    Fifth, identifying as Practitioner Liaisons members who could invite submissions (of full-fledged and fully footnoted articles; or, possibly for posting on the review’s own Web site, shorter variations) from: the author(s) of particular posts on law firms’ blogs; speakers at ABA, state bar, or other legal conferences; and members of recently-formed practice groups (such as those involving Environmental, Social, and Governance (ESG) law, cannabis law, or artificial intelligence law).

     Sixth, Practitioner Liaisons might also prepare a page for the review’s site, and even videos for its social media channels, to discuss the preferred form and substance of submissions, describe the editing process and general schedule, and provide contact information for specific inquiries.
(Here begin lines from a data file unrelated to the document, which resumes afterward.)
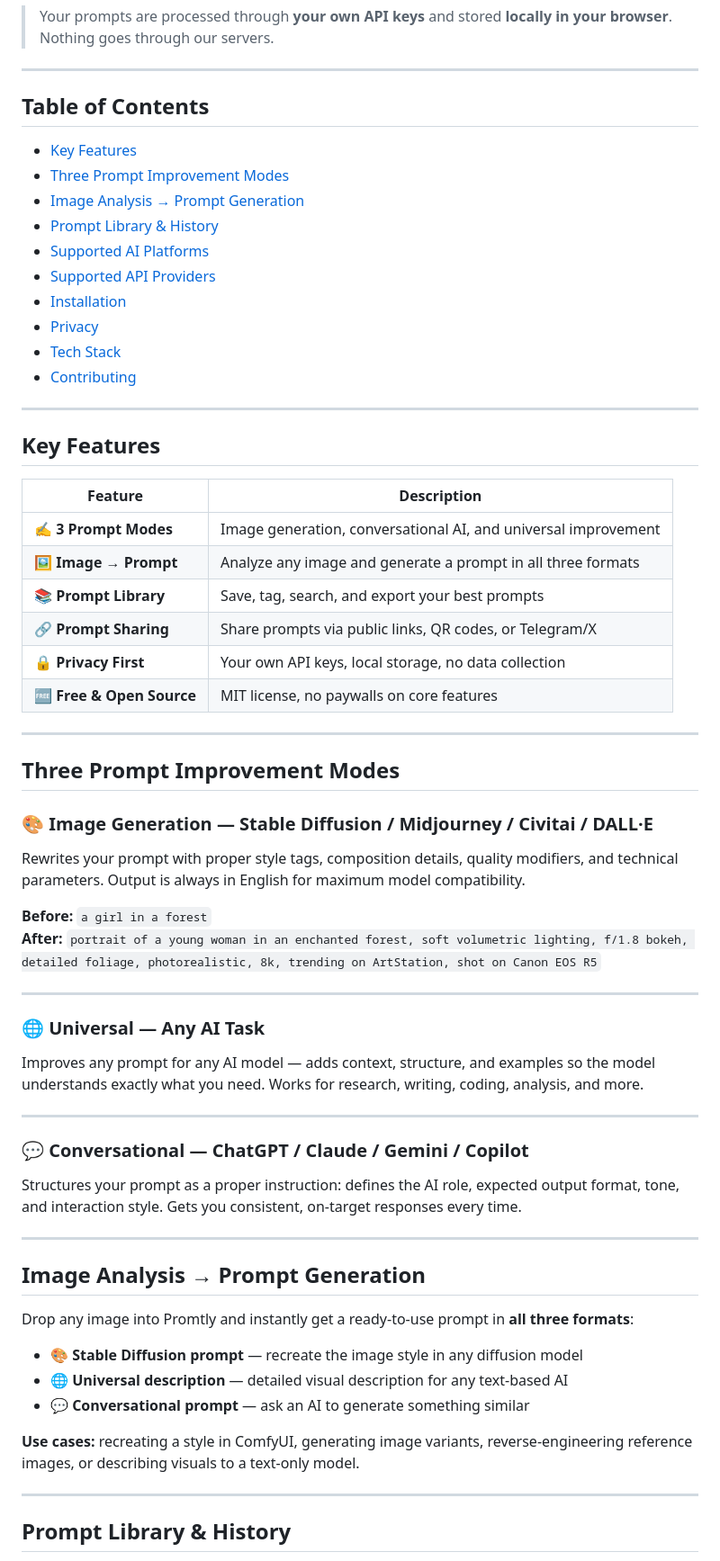
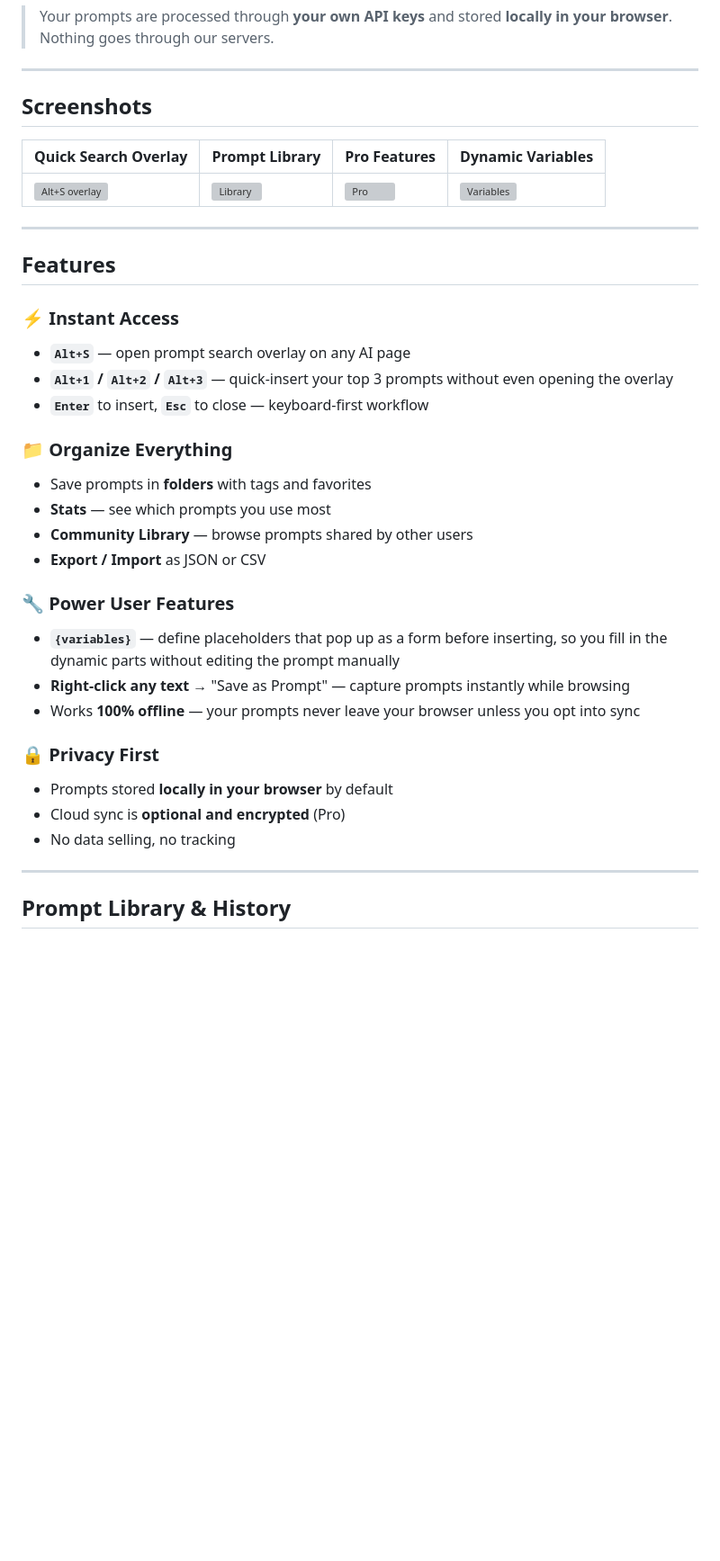
Before and after one commit to Leks2000/Promptory, a Markdown page: README.md, the part around the change. Shown at 90% size. Rendered like a GitHub page; blank space fills up the shorter version; grey boxes are pictures that could not be loaded.

```diff
--- a/README.md
+++ b/README.md
@@ -30,64 +30,33 @@ Whether you're generating images in Stable Diffusion, writing with ChatGPT, or b
 
 ---
 
-## Table of Contents
+## Screenshots
 
-- [Key Features](#key-features)
-- [Three Prompt Improvement Modes](#three-prompt-improvement-modes)
-- [Image Analysis → Prompt Generation](#image-analysis--prompt-generation)
-- [Prompt Library & History](#prompt-library--history)
-- [Supported AI Platforms](#supported-ai-platforms)
-- [Supported API Providers](#supported-api-providers)
-- [Installation](#installation)
-- [Privacy](#privacy)
-- [Tech Stack](#tech-stack)
-- [Contributing](#contributing)
+| Quick Search Overlay | Prompt Library | Pro Features | Dynamic Variables |
+|---|---|---|---|
+| ![Alt+S overlay](screenshots/overlay.png) | ![Library](screenshots/library.png) | ![Pro](screenshots/pro.png) | ![Variables](screenshots/variables.png) |
 
 ---
 
-## Key Features
+## Features
 
-| Feature | Description |
-|---|---|
-| ✍️ **3 Prompt Modes** | Image generation, conversational AI, and universal improvement |
-| 🖼️ **Image → Prompt** | Analyze any image and generate a prompt in all three formats |
-| 📚 **Prompt Library** | Save, tag, search, and export your best prompts |
-| 🔗 **Prompt Sharing** | Share prompts via public links, QR codes, or Telegram/X |
-| 🔒 **Privacy First** | Your own API keys, local storage, no data collection |
-| 🆓 **Free & Open Source** | MIT license, no paywalls on core features |
-
----
-
-## Three Prompt Improvement Modes
-
-### 🎨 Image Generation — Stable Diffusion / Midjourney / Civitai / DALL·E
-Rewrites your prompt with proper style tags, composition details, quality modifiers, and technical parameters. Output is always in English for maximum model compatibility.
-
-**Before:** `a girl in a forest`
-**After:** `portrait of a young woman in an enchanted forest, soft volumetric lighting, f/1.8 bokeh, detailed foliage, photorealistic, 8k, trending on ArtStation, shot on Canon EOS R5`
-
----
-
-### 🌐 Universal — Any AI Task
-Improves any prompt for any AI model — adds context, structure, and examples so the model understands exactly what you need. Works for research, writing, coding, analysis, and more.
-
----
-
-### 💬 Conversational — ChatGPT / Claude / Gemini / Copilot
-Structures your prompt as a proper instruction: defines the AI role, expected output format, tone, and interaction style. Gets you consistent, on-target responses every time.
-
----
-
-## Image Analysis → Prompt Generation
-
-Drop any image into Promtly and instantly get a ready-to-use prompt in **all three formats**:
-
-- 🎨 **Stable Diffusion prompt** — recreate the image style in any diffusion model
-- 🌐 **Universal description** — detailed visual description for any text-based AI
-- 💬 **Conversational prompt** — ask an AI to generate something similar
-
-**Use cases:** recreating a style in ComfyUI, generating image variants, reverse-engineering reference images, or describing visuals to a text-only model.
-
+### ⚡ Instant Access
+- **`Alt+S`** — open prompt search overlay on any AI page
+- **`Alt+1` / `Alt+2` / `Alt+3`** — quick-insert your top 3 prompts without even opening the overlay
+- **`Enter`** to insert, **`Esc`** to close — keyboard-first workflow
+### 📁 Organize Everything
+- Save prompts in **folders** with tags and favorites
+- **Stats** — see which prompts you use most
+- **Community Library** — browse prompts shared by other users
+- **Export / Import** as JSON or CSV
+### 🔧 Power User Features
+- **`{variables}`** — define placeholders that pop up as a form before inserting, so you fill in the dynamic parts without editing the prompt manually
+- **Right-click any text** → "Save as Prompt" — capture prompts instantly while browsing
+- Works **100% offline** — your prompts never leave your browser unless you opt into sync
+### 🔒 Privacy First
+- Prompts stored **locally in your browser** by default
+- Cloud sync is **optional and encrypted** (Pro)
+- No data selling, no tracking
 ---
 
 ## Prompt Library & History
```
     Seventh, it might be “noteworthy” for a law review to feature its editors in a series of social media videos that clarify “The Mysteries of The Bluebook” (or, “Citation Matters”). Such videos could identify common misunderstandings, provide rules of thumb, explore stylistic issues and quirks, and even delve into citation esoterica. 

     Beyond serving as a useful general resource (as well as promotion for, and personalization of, the law review), the series might find a small but devoted following among members of the legal education, and practitioner, communities. (As the Grateful Dead’s Jerry Garcia reportedly said of the band’s appeal, “We’re like licorice.  Not everybody likes licorice, but the people who like licorice really like licorice.”)

     Eighth, a law review’s editors could, on social media videos and/or podcasts, discuss with contributors to its current and forthcoming volumes the genesis, substance, and evolution of their articles.

     Ninth, particularly prolific authors might be invited to offer in such a format their advice and insights on professional productivity. 

     Tenth, as I recently suggested to and initiated with the American University Law Review, editors, faculty, and guests might post on a review’s Web site videos identifying and discussing “My Favorite Law Review Article.”

     Eleventh, Book Review Editors might offer members of the law school’s community the opportunity to submit, for posting on the site, text and/or video reviews of the same specified book; or, more generally, of “A Good Book I’ve Read Lately,” or “Recommendations for Summer Reading.”

     Twelfth, a law review might identify, by objective (such as, the number of citations in other articles, or in court decisions) and/or subjective factors, “The [number] Most Influential Law Review Articles in [particular area of law].” 

     Even if it’s not considered a “bombshell,” a far-reaching symposium and/or symposium issue might be propelled by revisiting one, several, or all elements of this “loose canon.”